## Exercise brief
Keep the pictures out and restate every record exactly.

======== Task data ========

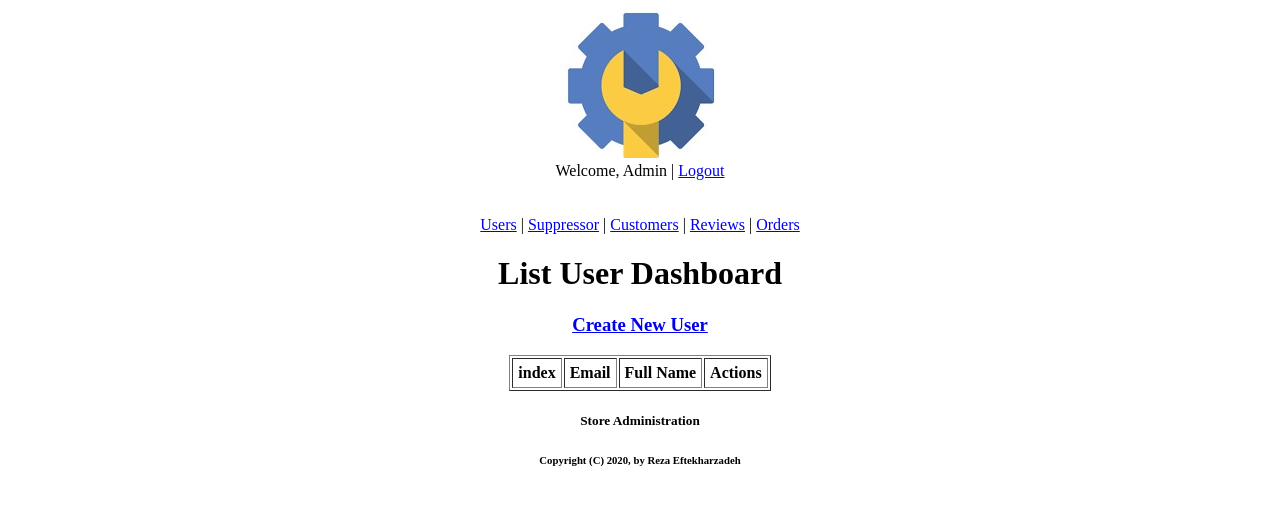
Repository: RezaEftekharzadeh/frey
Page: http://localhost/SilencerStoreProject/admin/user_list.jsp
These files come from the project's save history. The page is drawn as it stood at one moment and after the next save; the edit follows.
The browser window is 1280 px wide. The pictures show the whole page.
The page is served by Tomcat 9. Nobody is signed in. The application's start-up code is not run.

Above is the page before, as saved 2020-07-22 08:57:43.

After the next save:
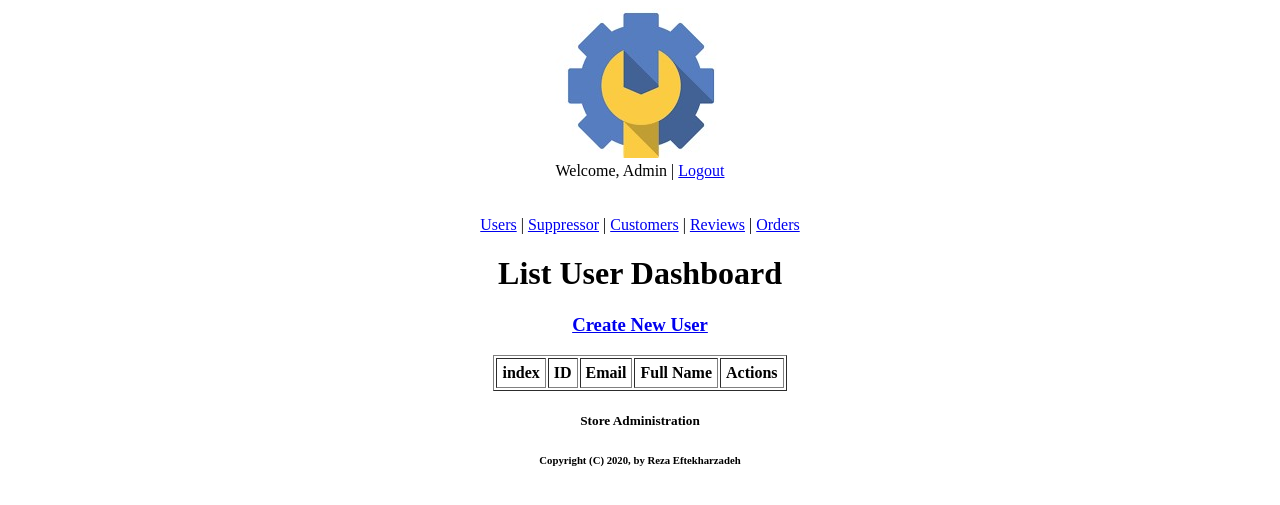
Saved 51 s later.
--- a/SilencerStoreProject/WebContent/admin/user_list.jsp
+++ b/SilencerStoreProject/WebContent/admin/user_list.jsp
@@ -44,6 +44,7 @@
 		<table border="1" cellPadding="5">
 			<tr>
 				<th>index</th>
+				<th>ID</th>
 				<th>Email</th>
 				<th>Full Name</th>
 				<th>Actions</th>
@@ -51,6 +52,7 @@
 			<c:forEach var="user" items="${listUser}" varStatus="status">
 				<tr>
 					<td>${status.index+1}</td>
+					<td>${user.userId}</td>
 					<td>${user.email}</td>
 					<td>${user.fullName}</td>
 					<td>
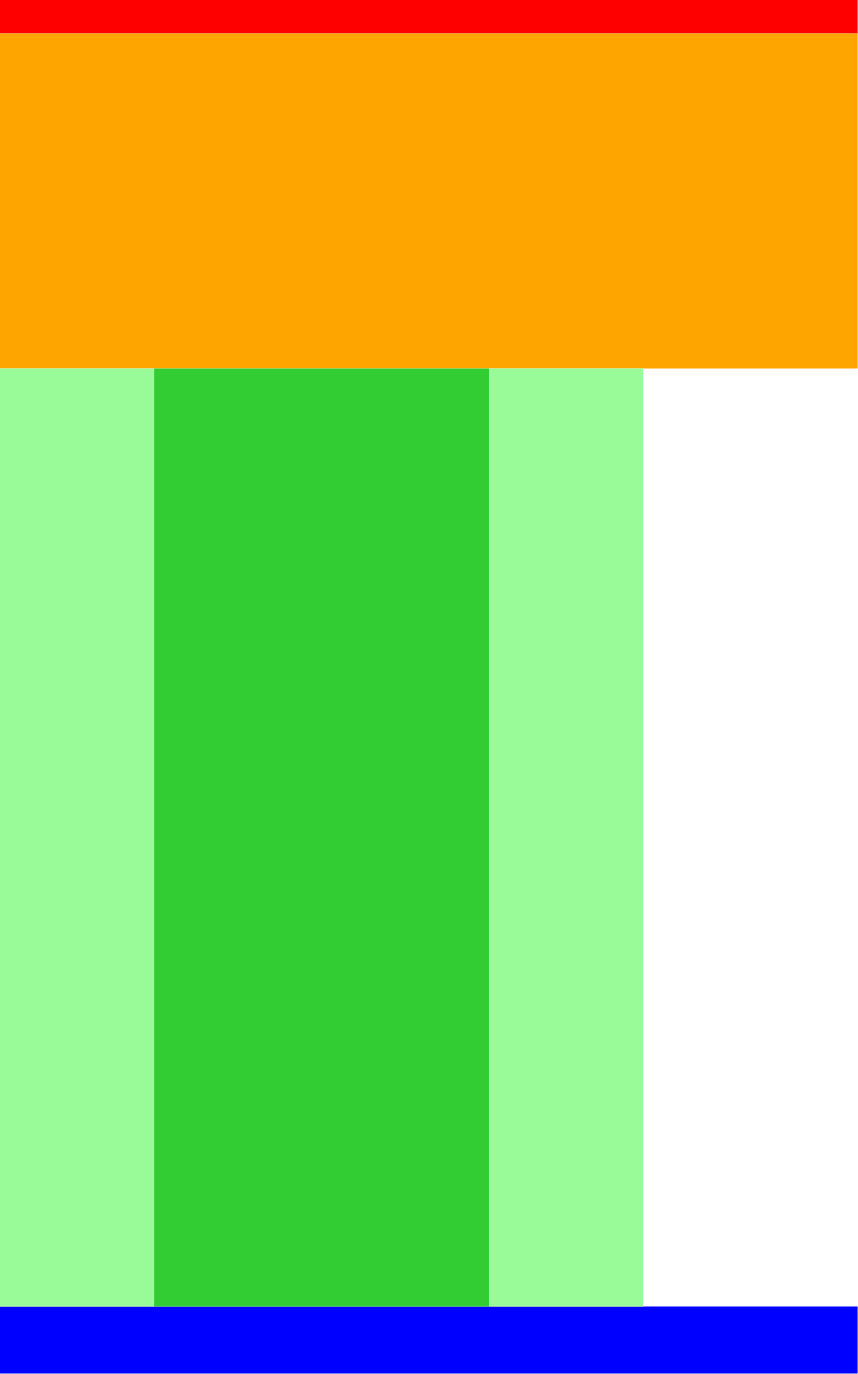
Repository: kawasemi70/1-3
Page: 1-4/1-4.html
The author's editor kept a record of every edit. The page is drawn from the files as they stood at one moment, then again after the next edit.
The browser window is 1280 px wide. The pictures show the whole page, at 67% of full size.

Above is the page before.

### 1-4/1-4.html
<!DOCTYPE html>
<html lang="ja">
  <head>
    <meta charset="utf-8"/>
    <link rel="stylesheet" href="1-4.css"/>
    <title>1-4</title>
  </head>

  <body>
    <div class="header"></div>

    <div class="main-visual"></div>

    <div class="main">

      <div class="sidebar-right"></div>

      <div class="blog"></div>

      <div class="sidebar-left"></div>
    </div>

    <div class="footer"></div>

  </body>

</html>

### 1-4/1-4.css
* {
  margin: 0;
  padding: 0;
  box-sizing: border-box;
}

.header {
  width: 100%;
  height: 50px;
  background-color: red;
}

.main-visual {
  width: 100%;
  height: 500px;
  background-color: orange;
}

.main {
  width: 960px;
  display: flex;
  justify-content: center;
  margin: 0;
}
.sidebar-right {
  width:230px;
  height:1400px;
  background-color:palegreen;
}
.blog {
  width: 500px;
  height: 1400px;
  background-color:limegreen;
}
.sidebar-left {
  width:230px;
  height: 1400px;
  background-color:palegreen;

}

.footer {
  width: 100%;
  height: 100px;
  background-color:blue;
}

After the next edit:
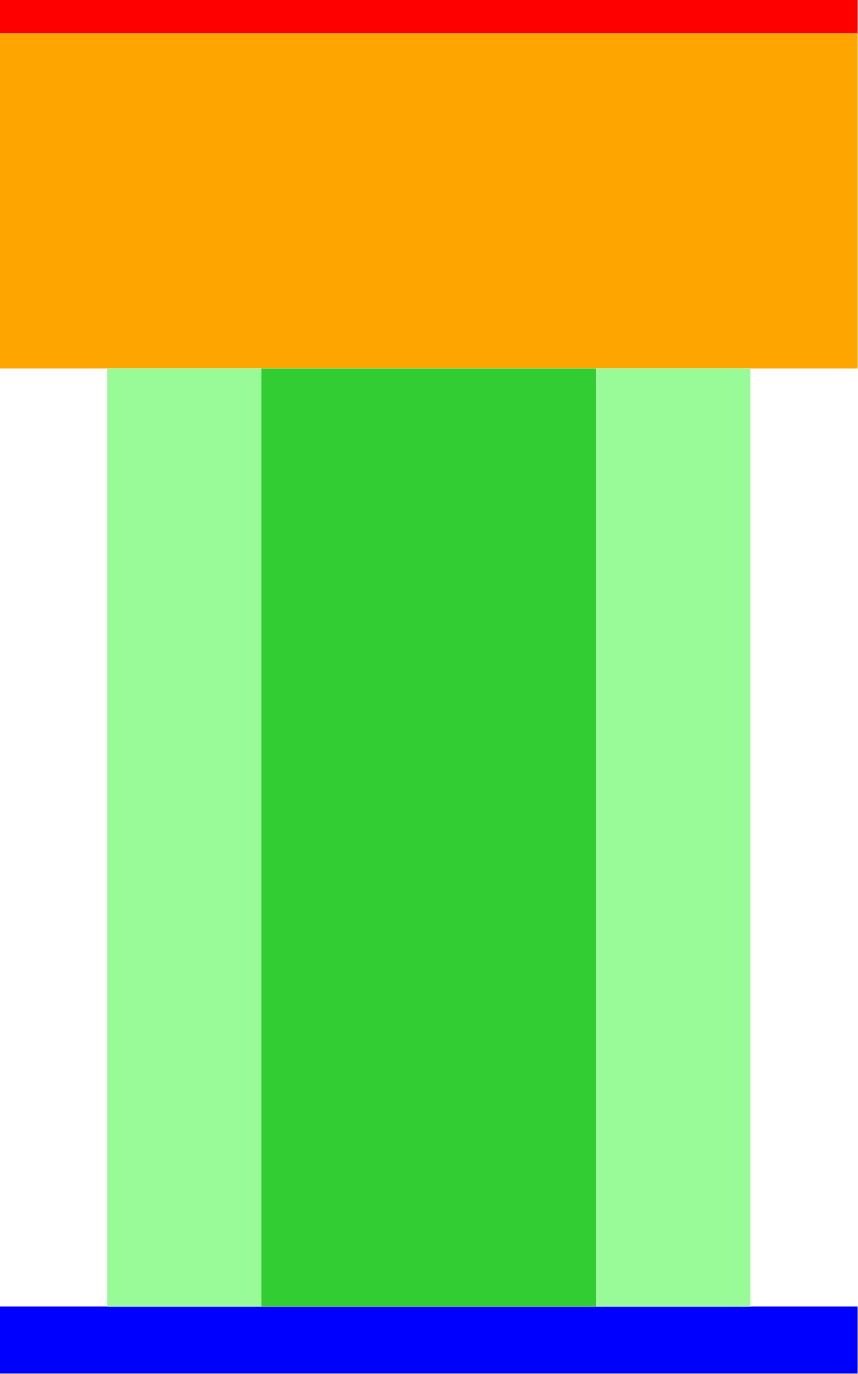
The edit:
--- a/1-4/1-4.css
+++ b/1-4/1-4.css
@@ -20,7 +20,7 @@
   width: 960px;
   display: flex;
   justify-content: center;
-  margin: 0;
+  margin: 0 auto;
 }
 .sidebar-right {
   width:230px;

========

## Expected answer
Repository: RezaEftekharzadeh/frey
Page: http://localhost/SilencerStoreProject/admin/user_list.jsp
These files come from the project's save history. The page is drawn as it stood at one moment and after the next save; the edit follows.
The browser window is 1280 px wide. The pictures show the whole page.
The page is served by Tomcat 9. Nobody is signed in. The application's start-up code is not run.

Above is the page before, as saved 2020-07-22 08:57:43.

After the next save:
Saved 51 s later.
--- a/SilencerStoreProject/WebContent/admin/user_list.jsp
+++ b/SilencerStoreProject/WebContent/admin/user_list.jsp
@@ -44,6 +44,7 @@
 		<table border="1" cellPadding="5">
 			<tr>
 				<th>index</th>
+				<th>ID</th>
 				<th>Email</th>
 				<th>Full Name</th>
 				<th>Actions</th>
@@ -51,6 +52,7 @@
 			<c:forEach var="user" items="${listUser}" varStatus="status">
 				<tr>
 					<td>${status.index+1}</td>
+					<td>${user.userId}</td>
 					<td>${user.email}</td>
 					<td>${user.fullName}</td>
 					<td>
Repository: kawasemi70/1-3
Page: 1-4/1-4.html
The author's editor kept a record of every edit. The page is drawn from the files as they stood at one moment, then again after the next edit.
The browser window is 1280 px wide. The pictures show the whole page, at 67% of full size.

Above is the page before.

### 1-4/1-4.html
<!DOCTYPE html>
<html lang="ja">
  <head>
    <meta charset="utf-8"/>
    <link rel="stylesheet" href="1-4.css"/>
    <title>1-4</title>
  </head>

  <body>
    <div class="header"></div>

    <div class="main-visual"></div>

    <div class="main">

      <div class="sidebar-right"></div>

      <div class="blog"></div>

      <div class="sidebar-left"></div>
    </div>

    <div class="footer"></div>

  </body>

</html>

### 1-4/1-4.css
* {
  margin: 0;
  padding: 0;
  box-sizing: border-box;
}

.header {
  width: 100%;
  height: 50px;
  background-color: red;
}

.main-visual {
  width: 100%;
  height: 500px;
  background-color: orange;
}

.main {
  width: 960px;
  display: flex;
  justify-content: center;
  margin: 0;
}
.sidebar-right {
  width:230px;
  height:1400px;
  background-color:palegreen;
}
.blog {
  width: 500px;
  height: 1400px;
  background-color:limegreen;
}
.sidebar-left {
  width:230px;
  height: 1400px;
  background-color:palegreen;

}

.footer {
  width: 100%;
  height: 100px;
  background-color:blue;
}

After the next edit:
The edit:
--- a/1-4/1-4.css
+++ b/1-4/1-4.css
@@ -20,7 +20,7 @@
   width: 960px;
   display: flex;
   justify-content: center;
-  margin: 0;
+  margin: 0 auto;
 }
 .sidebar-right {
   width:230px;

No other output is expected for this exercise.